By about 8:50 pm the brown nymph has crawled about three feet up and attached itself to the tree's grayish bark.

2. At about 9 a small slit appeared in the hard shell of the nymph case.. The photo below was taken at about 9:10 p.m.

3. At about 9:55 the cicada was almost entirely emerged, but the wing buds had not yet begun to expand. Now we could see two transparent shield-like structures just under the hind legs , part of the insect's noise-making apparatus. Now we knew our cicada was a boy -- only the males produce the characteristic cicada buzz. [Unfortunately Lloyd had to go home shortly thereafter]

By about 10:15 the newly-emerged adult cicada had attached itself by its claws to the now-empty case. The wings had almost completely expanded .
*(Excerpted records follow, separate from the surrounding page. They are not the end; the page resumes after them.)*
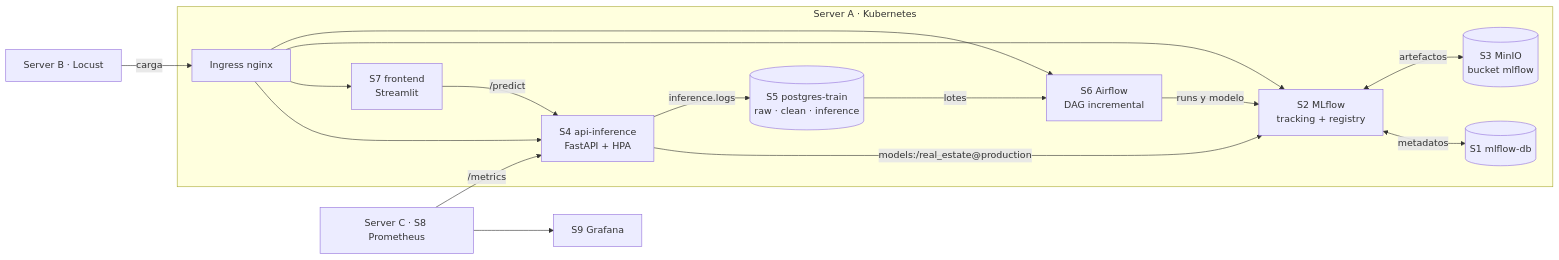
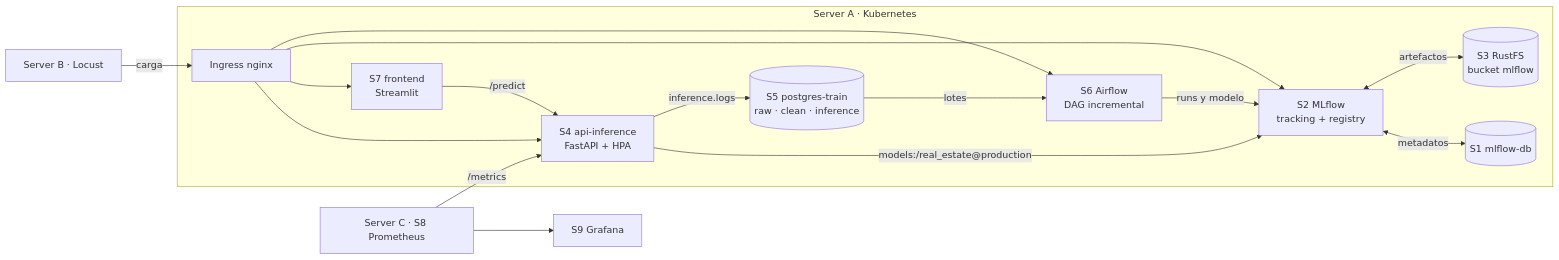
The first of 3 diagrams in README.md (aristotekean/mlops-real-state-pricing), drawn with Mermaid before and after one commit. The commit also changed other lines of this file and 18 other files, not shown here.

First line of the commit message:
feat: replace MinIO with RustFS as the MLflow artifact store

````diff
--- a/README.md
+++ b/README.md
@@ -56,16 +56,16 @@
 ```mermaid
 flowchart LR
     subgraph A["Server A · Kubernetes"]
         s5[("S5 postgres-train<br/>raw · clean · inference")] -->|lotes| s6["S6 Airflow<br/>DAG incremental"]
         s6 -->|runs y modelo| s2["S2 MLflow<br/>tracking + registry"]
         s2 <-->|metadatos| s1[("S1 mlflow-db")]
-        s2 <-->|artefactos| s3[("S3 MinIO<br/>bucket mlflow")]
+        s2 <-->|artefactos| s3[("S3 RustFS<br/>bucket mlflow")]
         s4["S4 api-inference<br/>FastAPI + HPA"] -->|"models:/real_estate@production"| s2
         s4 -->|inference.logs| s5
         s7["S7 frontend<br/>Streamlit"] -->|/predict| s4
         ing["Ingress nginx"] --> s4 & s7 & s2 & s6
     end
     b["Server B · Locust"] -->|carga| ing
     s8["Server C · S8 Prometheus"] -->|/metrics| s4
     s8 --> s9["S9 Grafana"]
 ```
````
Now the insect would have to wait several hours on the tree while its wings hardened and dried. It would fly off in search of a mate sometime before dawn. But the most dramatic part of the process was over and it had been a long day. This was the moment everyone said good night to each other and the beautiful cicada and headed for home. Most of us still managed to see Michael Phelps winning his 8th gold medal at the Beijing Olympics.

Photos 1, 2, & 4 by M. Winn
Photo 3 by Lloyd Spitalnik